## Task directions
The string "androidx" may appear on lines of the entries below; report how many such lines there are, and only that.

## Records provided
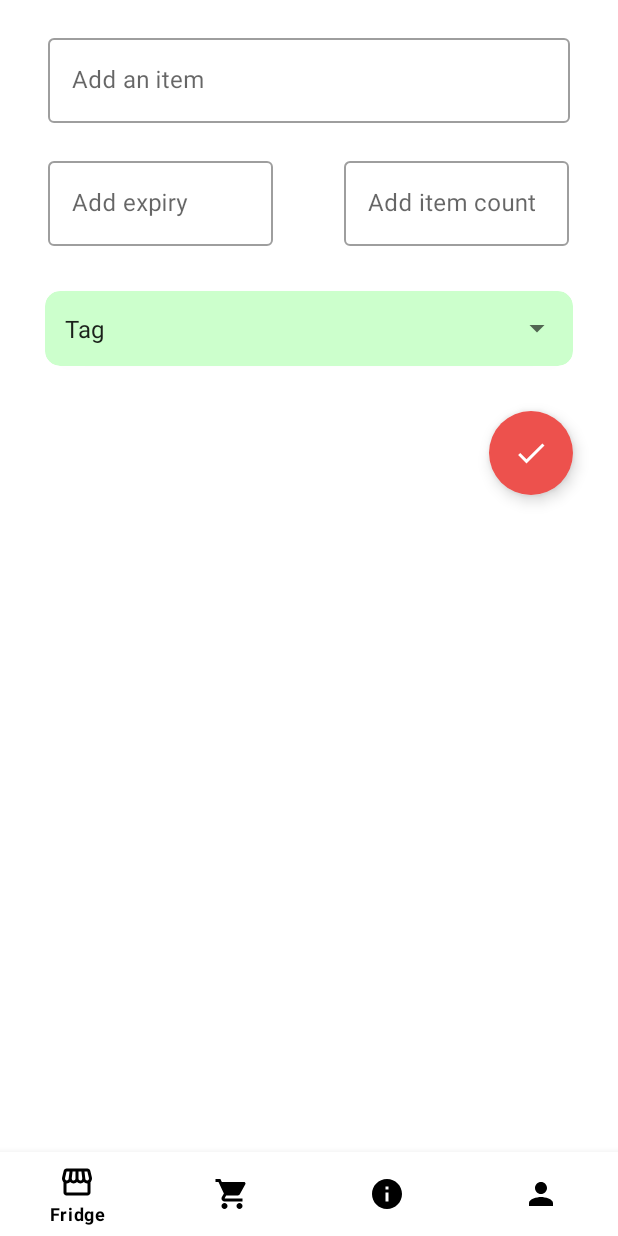
After one commit to danascape/robust, an Android app: the AddItemFragment screen opened through its navigation route, on a phone screen of 412 x 824 dp. The commit adds this screen. Run offline under Robolectric (Android 15) with nearby library versions, the phone set to English and light mode, and no system bars; our stand-ins replace navigation-ui.

```diff
--- a/app/src/main/java/dev/dsi/robust/fridge/Database/FridgeViewModelFactory.kt
+++ b/app/src/main/java/dev/dsi/robust/fridge/Database/FridgeViewModelFactory.kt
@@ -1,12 +1,13 @@
 package dev.dsi.robust.fridge.Database
 
+import android.app.Application
 import android.view.ViewGroupOverlay
 import androidx.lifecycle.ViewModel
 import androidx.lifecycle.ViewModelProvider
 
 class FridgeViewModelFactory(private val repository: FridgeRepository):ViewModelProvider.NewInstanceFactory() {
 
-    override fun <T: ViewModel?>cretae(modelClass: Class<T>):T{
-        return FridgeViewModel(repository) as T
+    override fun <T: ViewModel>create(modelClass: Class<T>):T{
+        return FridgeViewModel(Application()) as T
     }
 }
--- /dev/null
+++ b/app/src/main/java/dev/dsi/robust/ui/AddItemFragment.kt
@@ -0,0 +1,53 @@
+package dev.dsi.robust.ui
+
+import android.os.Bundle
+import android.provider.SyncStateContract
+import androidx.fragment.app.Fragment
+import android.view.LayoutInflater
+import android.view.View
+import android.view.ViewGroup
+import androidx.lifecycle.ViewModelProviders
+import androidx.navigation.fragment.findNavController
+import dev.dsi.robust.R
+import dev.dsi.robust.databinding.FragmentAddItemBinding
+import dev.dsi.robust.fridge.Database.FridgeItems
+import dev.dsi.robust.fridge.Database.FridgeViewModel
+import dev.dsi.robust.fridge.Snacker
+
+@Suppress("DEPRECATION")
+class AddItemFragment : Fragment() {
+    private lateinit var fridgeViewmodel: FridgeViewModel
+    private var _binding: FragmentAddItemBinding? = null
+    private val binding
+        get() = _binding!!
+
+    override fun onCreateView(
+        inflater: LayoutInflater,
+        container: ViewGroup?,
+        savedInstanceState: Bundle?
+    ): View? {
+        _binding = FragmentAddItemBinding.inflate(inflater, container, false)
+
+        binding.fabCheck.setOnClickListener {
+            fridgeViewmodel = ViewModelProviders.of(this).get(FridgeViewModel::class.java)
+            if(binding.itemNameEditText.text.toString() == ""){
+                Snacker(it,"This Field can't be empty").error()
+            }
+            else {
+                val fridge = FridgeItems(
+                    itemName = binding.itemNameEditText.text.toString(),
+                    itemExpiry = binding.itemExpiryEditText.text.toString().toLong(),
+                    itemQuantity = binding.itemCountEditText.text.toString().toLong(),
+                    itemTag = binding.itemTag.selectedItem.toString()
+
+                )
+                fridge.id = System.currentTimeMillis().toInt()
+                fridgeViewmodel.insert(fridge)
+                findNavController().navigate(R.id.action_addItemFragment_to_fridgeFragment)
+            }
+        }
+        return binding.root
+    }
+
+
+}
--- /dev/null
+++ b/app/src/main/res/drawable/ic_baseline_check_24.xml
@@ -0,0 +1,10 @@
+<vector xmlns:android="http://schemas.android.com/apk/res/android"
+    android:width="24dp"
+    android:height="24dp"
+    android:viewportWidth="24"
+    android:viewportHeight="24"
+    android:tint="?attr/colorControlNormal">
+  <path
+      android:fillColor="@android:color/white"
+      android:pathData="M9,16.17L4.83,12l-1.42,1.41L9,19 21,7l-1.41,-1.41z"/>
+</vector>
--- /dev/null
+++ b/app/src/main/res/layout/fragment_add_item.xml
@@ -0,0 +1,126 @@
+<?xml version="1.0" encoding="utf-8"?>
+<LinearLayout xmlns:android="http://schemas.android.com/apk/res/android"
+    xmlns:tools="http://schemas.android.com/tools"
+    android:layout_width="match_parent"
+    android:layout_height="match_parent"
+    xmlns:app="http://schemas.android.com/apk/res-auto"
+    tools:context=".ui.AddItemFragment"
+    android:orientation="vertical">
+
+    <com.google.android.material.textfield.TextInputLayout
+        android:id="@+id/itemNameTextInput"
+        style="@style/Widget.MaterialComponents.TextInputLayout.OutlinedBox"
+        android:layout_width="match_parent"
+        android:layout_height="wrap_content"
+        android:layout_below="@+id/addHeading"
+        android:layout_marginLeft="32dp"
+        android:layout_marginTop="20dp"
+        android:layout_marginRight="32dp"
+        android:hint="Add an item"
+        android:forceDarkAllowed="false"
+        app:hintTextColor="@color/dark">
+
+        <com.google.android.material.textfield.TextInputEditText
+            android:id="@+id/itemNameEditText"
+            android:layout_width="match_parent"
+            android:layout_height="wrap_content"
+            android:inputType="textAutoCorrect|textCapSentences"
+            android:lines="1"
+            android:maxLength="22"
+            android:maxLines="1"
+            android:textColor="@color/black"
+            android:textColorHint="@color/black" />
+
+    </com.google.android.material.textfield.TextInputLayout>
+
+    <LinearLayout
+        android:layout_width="match_parent"
+        android:layout_height="wrap_content"
+        android:orientation="horizontal">
+    <com.google.android.material.textfield.TextInputLayout
+        android:id="@+id/itemExpiryTextInput"
+        style="@style/Widget.MaterialComponents.TextInputLayout.OutlinedBox"
+        android:layout_width="150dp"
+        android:layout_height="wrap_content"
+        android:layout_below="@+id/addHeading"
+        android:layout_marginLeft="32dp"
+        android:layout_marginTop="20dp"
+        android:layout_marginRight="15dp"
+        android:hint="Add expiry"
+        android:forceDarkAllowed="false"
+        app:hintTextColor="@color/dark"
+        >
+
+        <com.google.android.material.textfield.TextInputEditText
+            android:id="@+id/itemExpiryEditText"
+            android:layout_width="match_parent"
+            android:layout_height="wrap_content"
+            android:inputType="textAutoCorrect|textCapSentences"
+            android:lines="1"
+            android:maxLength="22"
+            android:maxLines="1"
+            android:textColor="@color/black"
+            android:textColorHint="@color/black" />
+
+    </com.google.android.material.textfield.TextInputLayout>
+
+    <com.google.android.material.textfield.TextInputLayout
+        android:id="@+id/itemCountTextInput"
+        style="@style/Widget.MaterialComponents.TextInputLayout.OutlinedBox"
+        android:layout_width="150dp"
+        android:layout_height="wrap_content"
+        android:layout_below="@+id/addHeading"
+        android:layout_marginLeft="32dp"
+        android:layout_marginTop="20dp"
+        android:layout_marginRight="32dp"
+        android:hint="Add item count"
+        android:forceDarkAllowed="false"
+        app:hintTextColor="@color/dark"
+        >
+
+        <com.google.android.material.textfield.TextInputEditText
+            android:id="@+id/itemCountEditText"
+            android:layout_width="match_parent"
+            android:layout_height="wrap_content"
+            android:inputType="textAutoCorrect|textCapSentences"
+            android:lines="1"
+            android:maxLength="22"
+            android:maxLines="1"
+            android:textColor="@color/black"
+            android:textColorHint="@color/black" />
+
+    </com.google.android.material.textfield.TextInputLayout>
+
+    </LinearLayout>
+
+    <androidx.cardview.widget.CardView
+        android:layout_width="match_parent"
+        android:layout_height="50dp"
+        android:layout_marginTop="30dp"
+        android:layout_marginHorizontal="30dp"
+        app:cardCornerRadius="10dp"
+        android:backgroundTint="@color/cardColor4">
+
+    <Spinner
+        android:id="@+id/itemTag"
+        android:layout_width="match_parent"
+        android:layout_height="match_parent"
+        android:entries="@array/Tag"
+        android:spinnerMode="dropdown"
+        android:padding="5dp"/>
+
+    </androidx.cardview.widget.CardView>
+
+    <com.google.android.material.floatingactionbutton.FloatingActionButton
+        android:id="@+id/fab_check"
+        style="@style/Widget.Material3.FloatingActionButton.Primary"
+        android:layout_width="wrap_content"
+        android:layout_height="wrap_content"
+        android:layout_gravity="bottom|end"
+        android:layout_margin="30dp"
+        android:src="@drawable/ic_baseline_check_24"
+        android:backgroundTint="@color/ColorFabRed"
+        app:rippleColor="#FFA3A3"
+        app:tint="@color/white" />
+
+</LinearLayout>
--- a/app/src/main/res/navigation/nav_graph.xml
+++ b/app/src/main/res/navigation/nav_graph.xml
@@ -38,5 +38,19 @@
     <fragment
         android:id="@+id/fridgeFragment"
         android:name="dev.dsi.robust.ui.FridgeFragment"
-        android:label="FridgeFragment" />
+        android:label="FridgeFragment" >
+        <action
+            android:id="@+id/action_fridgeFragment_to_addItemFragment"
+            app:destination="@+id/addItemFragment"/>
+    </fragment>
+
+    <fragment
+        android:id="@+id/addItemFragment"
+        android:name="dev.dsi.robust.ui.AddItemFragment"
+        android:label="AddItemFragment" >
+        <action
+            android:id="@+id/action_addItemFragment_to_fridgeFragment"
+            app:destination="@+id/fridgeFragment"/>
+    </fragment>
+
 </navigation>
--- a/app/src/main/res/values/strings.xml
+++ b/app/src/main/res/values/strings.xml
@@ -2,4 +2,11 @@
     <string name="app_name">robust</string>
     <!-- TODO: Remove or change this placeholder text -->
     <string name="hello_blank_fragment">Hello blank fragment</string>
+    <string-array name="Tag">
+        <item>Tag</item>
+        <item>Dairy</item>
+        <item>Veggies</item>
+        <item>Meat</item>
+        <item>Pulses</item>
+    </string-array>
 </resources>
```
Also changed, not shown: app/src/main/java/dev/dsi/robust/fridge/Adapter/FridgeAdapter.kt (+53 -22 lines), app/src/main/java/dev/dsi/robust/fridge/Database/FridgeDatabase.kt (+14 -12 lines), app/src/main/java/dev/dsi/robust/fridge/Database/FridgeItems.kt (+7 -7 lines), app/src/main/java/dev/dsi/robust/fridge/Database/FridgeRepository.kt (+15 -5 lines), app/src/main/java/dev/dsi/robust/fridge/Database/FridgeViewModel.kt (+20 -6 lines), app/src/main/java/dev/dsi/robust/fridge/Snacker.kt (added, +31 -0 lines), app/src/main/java/dev/dsi/robust/ui/FridgeFragment.kt (+29 -7 lines).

## Task answer
7